An exact restatement of all the data is required, with the pictures left out.
* * *
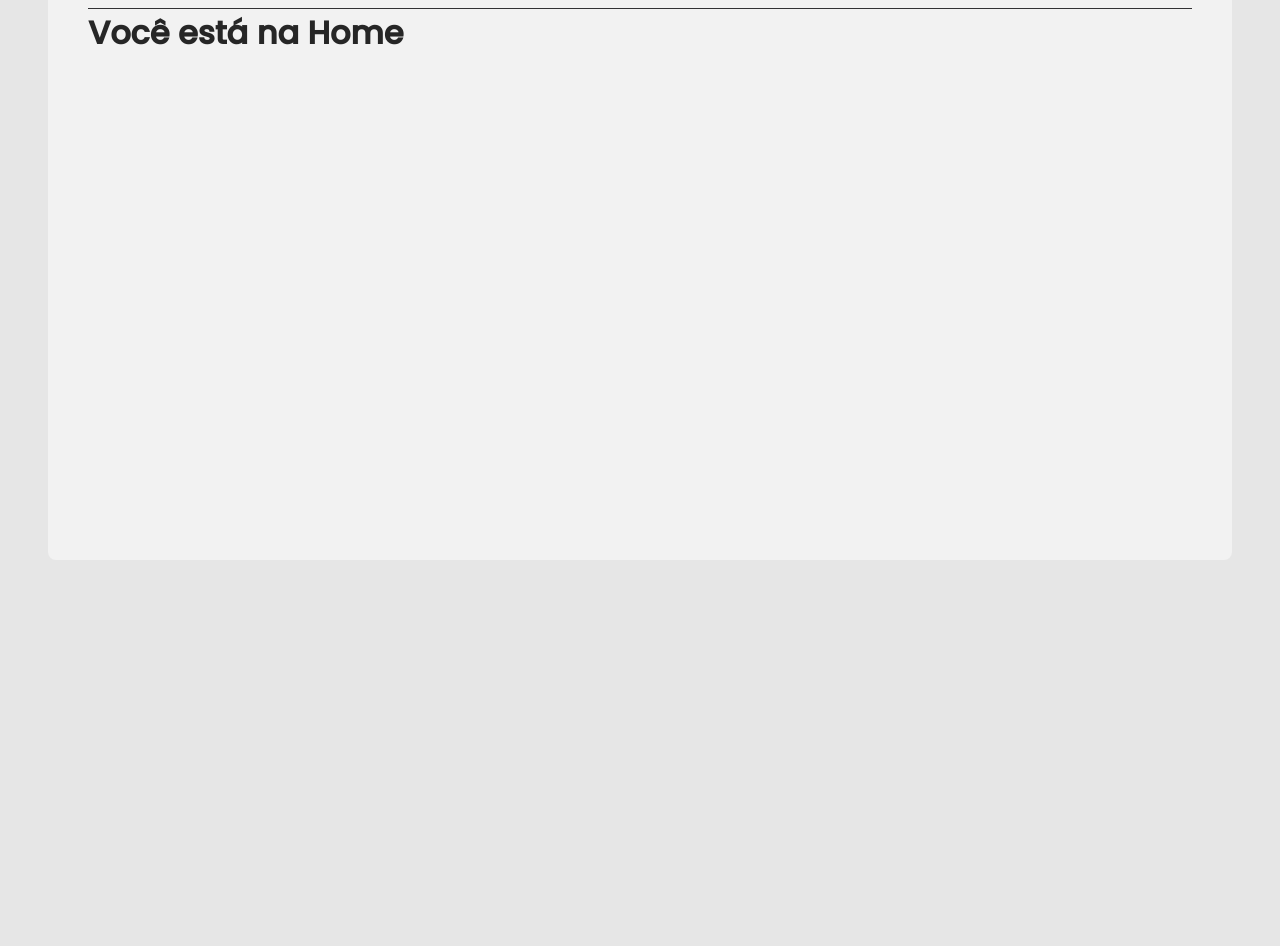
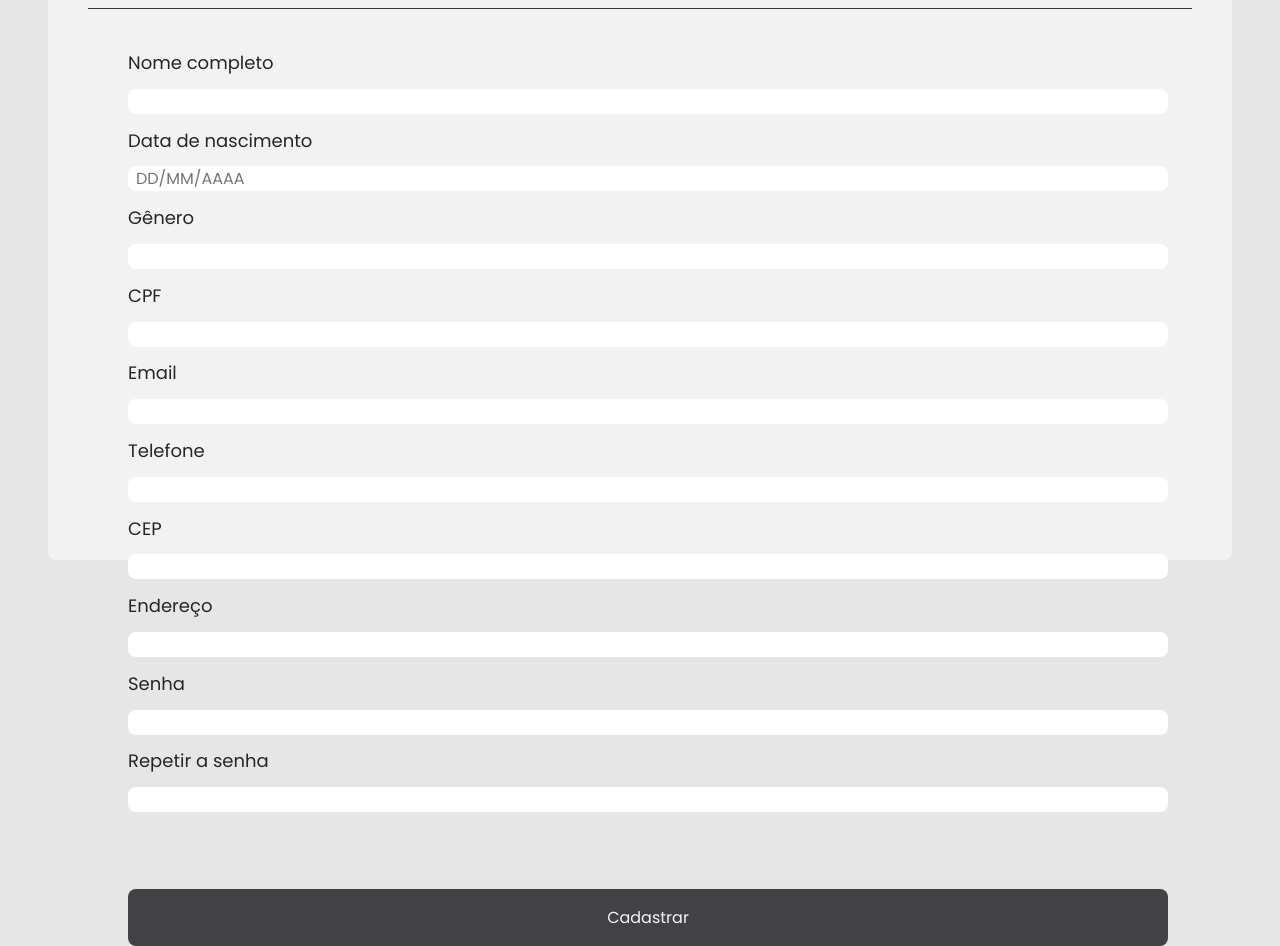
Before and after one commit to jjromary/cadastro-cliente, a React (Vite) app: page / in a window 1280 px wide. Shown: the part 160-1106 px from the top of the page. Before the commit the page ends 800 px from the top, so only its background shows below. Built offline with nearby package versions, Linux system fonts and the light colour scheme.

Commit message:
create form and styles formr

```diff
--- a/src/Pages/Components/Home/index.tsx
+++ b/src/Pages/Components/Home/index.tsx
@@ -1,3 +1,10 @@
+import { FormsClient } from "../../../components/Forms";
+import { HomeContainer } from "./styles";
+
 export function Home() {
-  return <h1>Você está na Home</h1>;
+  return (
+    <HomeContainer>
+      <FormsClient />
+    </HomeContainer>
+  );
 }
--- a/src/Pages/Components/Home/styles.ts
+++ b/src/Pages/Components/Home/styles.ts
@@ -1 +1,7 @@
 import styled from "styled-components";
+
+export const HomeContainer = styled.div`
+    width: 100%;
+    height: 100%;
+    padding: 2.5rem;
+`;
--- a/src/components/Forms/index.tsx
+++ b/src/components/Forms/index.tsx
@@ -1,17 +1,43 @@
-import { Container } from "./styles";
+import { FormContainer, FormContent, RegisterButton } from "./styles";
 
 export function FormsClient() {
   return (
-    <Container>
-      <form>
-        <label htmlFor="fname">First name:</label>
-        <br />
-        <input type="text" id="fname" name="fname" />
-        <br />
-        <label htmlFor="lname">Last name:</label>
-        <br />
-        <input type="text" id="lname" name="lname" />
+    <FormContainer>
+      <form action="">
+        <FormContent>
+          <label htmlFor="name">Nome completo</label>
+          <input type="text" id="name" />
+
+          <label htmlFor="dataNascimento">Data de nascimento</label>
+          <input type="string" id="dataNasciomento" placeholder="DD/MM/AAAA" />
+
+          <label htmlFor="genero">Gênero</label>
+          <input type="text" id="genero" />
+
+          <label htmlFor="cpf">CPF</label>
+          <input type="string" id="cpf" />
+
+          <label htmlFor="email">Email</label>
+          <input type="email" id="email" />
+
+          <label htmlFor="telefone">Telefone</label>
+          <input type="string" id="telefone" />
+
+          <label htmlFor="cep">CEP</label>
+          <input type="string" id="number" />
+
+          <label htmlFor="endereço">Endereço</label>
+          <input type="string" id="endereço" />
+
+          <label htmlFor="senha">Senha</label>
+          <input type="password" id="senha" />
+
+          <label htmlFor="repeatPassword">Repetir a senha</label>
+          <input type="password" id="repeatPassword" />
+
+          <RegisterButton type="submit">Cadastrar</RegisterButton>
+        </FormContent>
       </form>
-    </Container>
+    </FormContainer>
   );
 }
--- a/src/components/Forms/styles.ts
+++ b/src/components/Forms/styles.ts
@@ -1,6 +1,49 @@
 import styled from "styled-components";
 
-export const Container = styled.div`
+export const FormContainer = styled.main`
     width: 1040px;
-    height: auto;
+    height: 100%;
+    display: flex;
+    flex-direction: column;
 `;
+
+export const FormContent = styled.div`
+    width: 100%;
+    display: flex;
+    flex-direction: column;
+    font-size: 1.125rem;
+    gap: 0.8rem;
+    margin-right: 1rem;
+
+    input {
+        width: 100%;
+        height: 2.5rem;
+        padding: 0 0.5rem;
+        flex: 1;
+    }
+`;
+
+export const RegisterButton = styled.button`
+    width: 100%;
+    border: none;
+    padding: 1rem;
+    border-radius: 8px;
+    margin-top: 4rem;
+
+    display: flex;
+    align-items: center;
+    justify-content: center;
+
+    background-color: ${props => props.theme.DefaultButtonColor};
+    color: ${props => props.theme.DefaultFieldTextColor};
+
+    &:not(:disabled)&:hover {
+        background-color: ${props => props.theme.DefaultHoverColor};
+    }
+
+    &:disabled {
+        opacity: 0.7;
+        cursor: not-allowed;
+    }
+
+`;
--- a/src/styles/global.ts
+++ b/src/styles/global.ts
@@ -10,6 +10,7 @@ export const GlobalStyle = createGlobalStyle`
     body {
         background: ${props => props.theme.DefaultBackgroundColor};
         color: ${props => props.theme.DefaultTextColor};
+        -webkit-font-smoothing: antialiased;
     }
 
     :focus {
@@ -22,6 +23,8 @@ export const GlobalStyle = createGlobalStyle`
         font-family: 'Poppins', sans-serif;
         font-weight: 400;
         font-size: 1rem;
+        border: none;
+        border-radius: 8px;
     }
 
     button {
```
* * *
◆ EXPECTED OUTPUT ◆
Before and after one commit to jjromary/cadastro-cliente, a React (Vite) app: page / in a window 1280 px wide. Shown: the part 160-1106 px from the top of the page. Before the commit the page ends 800 px from the top, so only its background shows below. Built offline with nearby package versions, Linux system fonts and the light colour scheme.

Commit message:
create form and styles formr

```diff
--- a/src/Pages/Components/Home/index.tsx
+++ b/src/Pages/Components/Home/index.tsx
@@ -1,3 +1,10 @@
+import { FormsClient } from "../../../components/Forms";
+import { HomeContainer } from "./styles";
+
 export function Home() {
-  return <h1>Você está na Home</h1>;
+  return (
+    <HomeContainer>
+      <FormsClient />
+    </HomeContainer>
+  );
 }
--- a/src/Pages/Components/Home/styles.ts
+++ b/src/Pages/Components/Home/styles.ts
@@ -1 +1,7 @@
 import styled from "styled-components";
+
+export const HomeContainer = styled.div`
+    width: 100%;
+    height: 100%;
+    padding: 2.5rem;
+`;
--- a/src/components/Forms/index.tsx
+++ b/src/components/Forms/index.tsx
@@ -1,17 +1,43 @@
-import { Container } from "./styles";
+import { FormContainer, FormContent, RegisterButton } from "./styles";
 
 export function FormsClient() {
   return (
-    <Container>
-      <form>
-        <label htmlFor="fname">First name:</label>
-        <br />
-        <input type="text" id="fname" name="fname" />
-        <br />
-        <label htmlFor="lname">Last name:</label>
-        <br />
-        <input type="text" id="lname" name="lname" />
+    <FormContainer>
+      <form action="">
+        <FormContent>
+          <label htmlFor="name">Nome completo</label>
+          <input type="text" id="name" />
+
+          <label htmlFor="dataNascimento">Data de nascimento</label>
+          <input type="string" id="dataNasciomento" placeholder="DD/MM/AAAA" />
+
+          <label htmlFor="genero">Gênero</label>
+          <input type="text" id="genero" />
+
+          <label htmlFor="cpf">CPF</label>
+          <input type="string" id="cpf" />
+
+          <label htmlFor="email">Email</label>
+          <input type="email" id="email" />
+
+          <label htmlFor="telefone">Telefone</label>
+          <input type="string" id="telefone" />
+
+          <label htmlFor="cep">CEP</label>
+          <input type="string" id="number" />
+
+          <label htmlFor="endereço">Endereço</label>
+          <input type="string" id="endereço" />
+
+          <label htmlFor="senha">Senha</label>
+          <input type="password" id="senha" />
+
+          <label htmlFor="repeatPassword">Repetir a senha</label>
+          <input type="password" id="repeatPassword" />
+
+          <RegisterButton type="submit">Cadastrar</RegisterButton>
+        </FormContent>
       </form>
-    </Container>
+    </FormContainer>
   );
 }
--- a/src/components/Forms/styles.ts
+++ b/src/components/Forms/styles.ts
@@ -1,6 +1,49 @@
 import styled from "styled-components";
 
-export const Container = styled.div`
+export const FormContainer = styled.main`
     width: 1040px;
-    height: auto;
+    height: 100%;
+    display: flex;
+    flex-direction: column;
 `;
+
+export const FormContent = styled.div`
+    width: 100%;
+    display: flex;
+    flex-direction: column;
+    font-size: 1.125rem;
+    gap: 0.8rem;
+    margin-right: 1rem;
+
+    input {
+        width: 100%;
+        height: 2.5rem;
+        padding: 0 0.5rem;
+        flex: 1;
+    }
+`;
+
+export const RegisterButton = styled.button`
+    width: 100%;
+    border: none;
+    padding: 1rem;
+    border-radius: 8px;
+    margin-top: 4rem;
+
+    display: flex;
+    align-items: center;
+    justify-content: center;
+
+    background-color: ${props => props.theme.DefaultButtonColor};
+    color: ${props => props.theme.DefaultFieldTextColor};
+
+    &:not(:disabled)&:hover {
+        background-color: ${props => props.theme.DefaultHoverColor};
+    }
+
+    &:disabled {
+        opacity: 0.7;
+        cursor: not-allowed;
+    }
+
+`;
--- a/src/styles/global.ts
+++ b/src/styles/global.ts
@@ -10,6 +10,7 @@ export const GlobalStyle = createGlobalStyle`
     body {
         background: ${props => props.theme.DefaultBackgroundColor};
         color: ${props => props.theme.DefaultTextColor};
+        -webkit-font-smoothing: antialiased;
     }
 
     :focus {
@@ -22,6 +23,8 @@ export const GlobalStyle = createGlobalStyle`
         font-family: 'Poppins', sans-serif;
         font-weight: 400;
         font-size: 1rem;
+        border: none;
+        border-radius: 8px;
     }
 
     button {
```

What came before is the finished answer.